      • Elizabeth (Liz) Salisbury Dennis from the Division of Plant Industry for her distinguished career in plant molecular biology that established CSIRO as a world leader in this field. She made discoveries that have provided the basis or direction of subsequent research around the world including: regulation of the alcohol dehydrogenase gene of maize; the control of vernalisation, a major system that controls flowering; discovery of the FLC gene that is critical for the control of flowering and motivating many laboratories to research this biological system; and the molecular, cellular and epigenetic basis of hybrid vigour.



      • Bruce Pengelly from the Division of Ecosystems Sciences. For the development of new pasture species for northern Australia. His work involved identifying, sourcing and sharing grasses and legumes best suited to Australian pasture systems and to crop livestock systems in tropical and sub-tropical regions around the world



      • Professor Richard Head. For being at the forefront of the National Research Flagships Program – one of the most significant changes in CSIRO’s history – and for establishing the Preventative Health Flagship that led the stimulus for a preventative approach to human health at a national level.
      • Mr Terry Healy. For the formation and leadership of CSIRO’s Legal function, as well as for providing highly respected legal and policy advice, mentoring colleagues, managing CSIRO’s landmark wireless LAN IP litigation, and his contributions to Australian innovation.



      • Trevor Bird. For inspirational leadership and outstanding technical contributions to the international satellite industry and radio astronomy, particularly design techniques and innovations for multibeam antennas now employed in both applications world-wide.



      • Ta-Yan Leong (CSIRO Government and International Office). For integral contribution spanning 25 years to CSIRO’s International Engagement Group, fostering deep and trusting relationships with partners in key countries such as China which continue to deliver significant benefit to CSIRO and Australia.



      • Ezio Rizzardo (CSIRO Molecular and Health Technologies). For seminal contributions to polymer science and pioneering work in controlled free radical polymerisation which has revolutionised the way polymers are made, leading to the development of new generations of polymeric materials in the field of electronics, healthcare and biotechnology. See also Nitroxide-mediated living radical polymerisation.
      • Warwick Wilson (CSIRO Astronomy and Space Science). For inspirational leadership spanning 27 years and ensuring consistent development and delivery of benchmark research instrumentation that has helped establish and maintain CSIRO’s position as a world leader in the field of radio astronomy.
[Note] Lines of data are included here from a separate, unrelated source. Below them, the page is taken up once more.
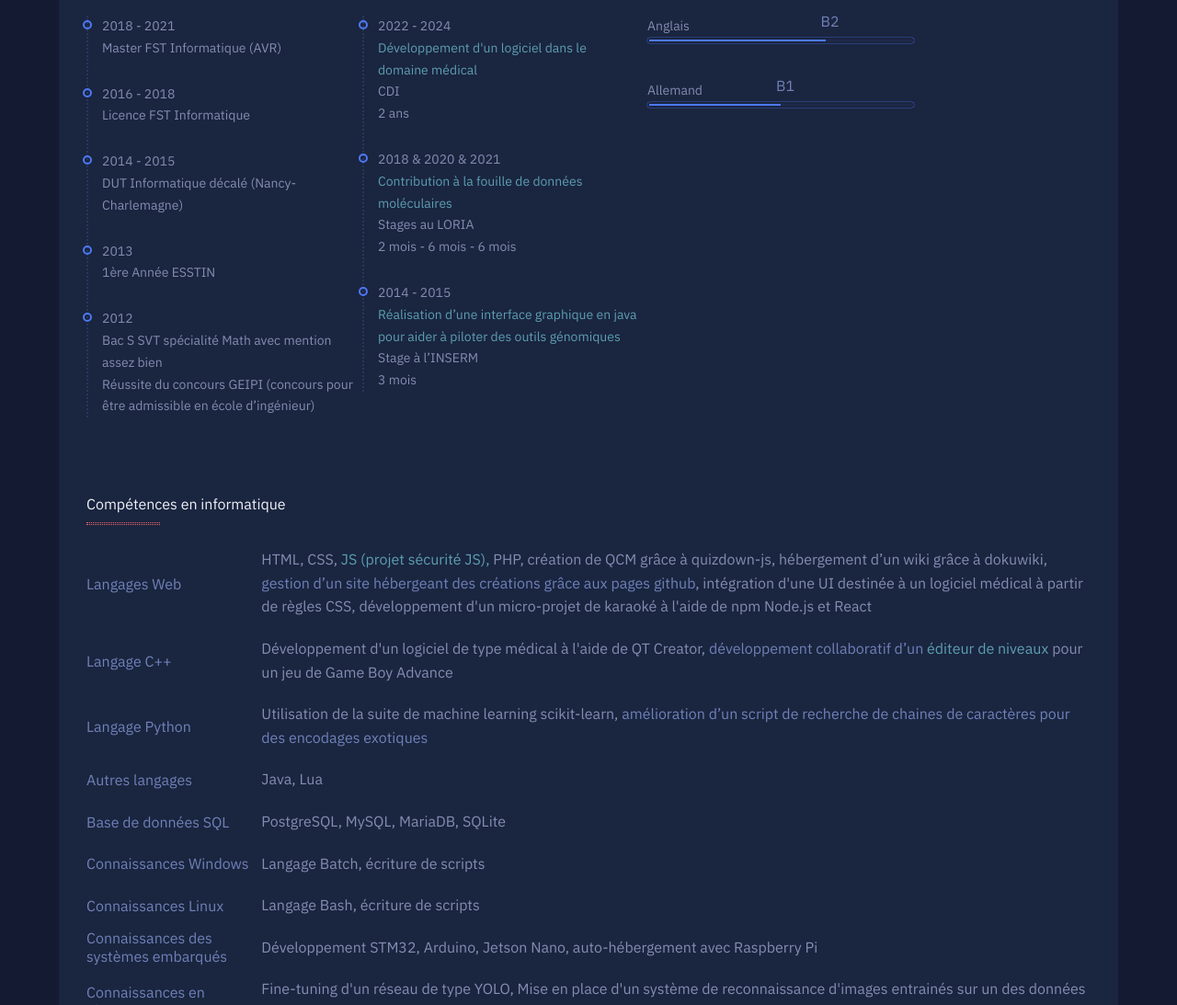
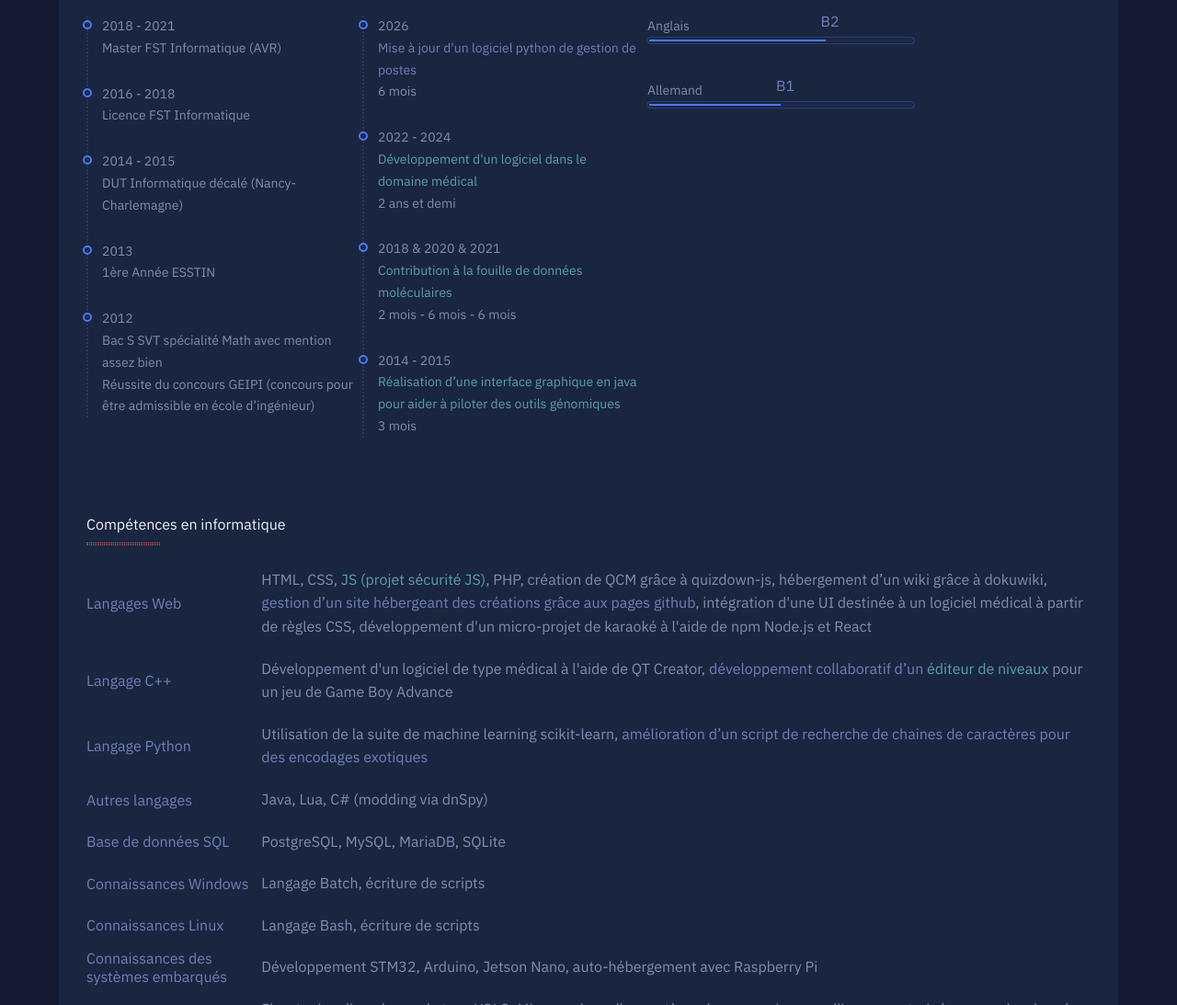
Before and after one commit to Kleyment/cv, a plain HTML site: page portfolio/index.html in a window 1280 px wide. Shown: the part 556-1649 px from the top of the page at 92% size. Drawn offline with Linux system fonts and the light colour scheme; a web font is replaced by a local one.

Commit message:
Update work experience, remove useless console log

```diff
--- a/portfolio/cv/js/app.js
+++ b/portfolio/cv/js/app.js
@@ -19,19 +19,16 @@ function loadJS() {
     // Display a preview image of the project
     let previewNodes=document.querySelectorAll("[class*=preview-]");
     for (const node of previewNodes) {
-        console.log(node)
         for (const className of node.classList) {
             if (className.startsWith("preview-jpg-")) {
                 const previewItem=className.substring(12,className.length);
                 node.addEventListener("click", function() {
                     previewImage(previewItem,true,'.jpg');
-                    console.log(previewItem)
                 });
             } else if (className.startsWith("preview-png-")) {
                 const previewItem=className.substring(12,className.length);
                 node.addEventListener("click", function() {
                     previewImage(previewItem,true,'.png');
-                    console.log(previewItem)
                 });
             }
         }
--- a/portfolio/index.html
+++ b/portfolio/index.html
@@ -108,21 +108,23 @@
                         </div>
                         <div class="timeline__wrapper">
                             <div class="item">
+                                <p>2026</p>
+                                <p class="center">Mise à jour d'un logiciel python de gestion de postes</p>
+                                <p>6 mois</p>
+                            </div>
+                            <div class="item">
                                 <p>2022 - 2024</p>
                                 <p class="center"><a class="a-hover preview-png-cyrano" id="before-cyrano">Développement d'un logiciel dans le domaine médical</a></p>
-                                <p>CDI</p>
-                                <p>2 ans</p>
+                                <p>2 ans et demi</p>
                             </div>
                             <div class="item">
                                 <p>2018 & 2020 & 2021</p>
                                 <p class="center"><a class="a-hover preview-png-antibios" id="before-antibios">Contribution à la fouille de données moléculaires</a></p>
-                                <p>Stages au LORIA </p>
                                 <p>2 mois - 6 mois - 6 mois</p>
                             </div>
                             <div class="item">
                                 <p>2014 - 2015</p>
                                 <p class="center"><a class="a-hover preview-png-javaUI" id="before-javaUI">Réalisation d’une interface graphique en java pour aider à piloter des outils génomiques</a></p>
-                                <p>Stage à l’INSERM</p>
                                 <p>3 mois</p>
                             </div>
                         </div>
@@ -193,7 +195,7 @@
                                 Autres langages
                             </div>
                             <div>
-                                <p>Java, Lua</p>
+                                <p>Java, Lua, C# (modding via dnSpy)</p>
                             </div>
                         </div>
                         <div class="slide">
```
      • John K Wright (Energy Transformed Flagship). For raising the profile of CSIRO’s commitment to energy research and development and taking a leading role in the development of Australia’s energy future.



      • Richard Manchester (Australia Telescope National Facility). For a lifetime contribution to the discovery and study of pulsars in the Galaxy with significant leadership, mentoring and inspiration provided to the next generation of astronomers through world-leading pulsar research including the discovery in 2003 of the renowned highly relativistic double-pulsar system (PSR J0737-3039A/B), the first of its kind, and a ‘holy grail’ of pulsar astronomy that provides unprecedented insights into fundamental physics. See CSIRO Medals 2007 – Lifetime Achievement – Dr Richard Manchester.



      • Ron Sandland (Deputy Chief Executive). For recognition of service to CSIRO for over 37 years in science, divisional leadership and organisational leadership culminating in the successful implementation of the Flagship and Science Planning Initiatives – both of which will shape the organisation into the future. See CSIRO Medals 2006 – Lifetime Achievement – Dr Ron Sandland.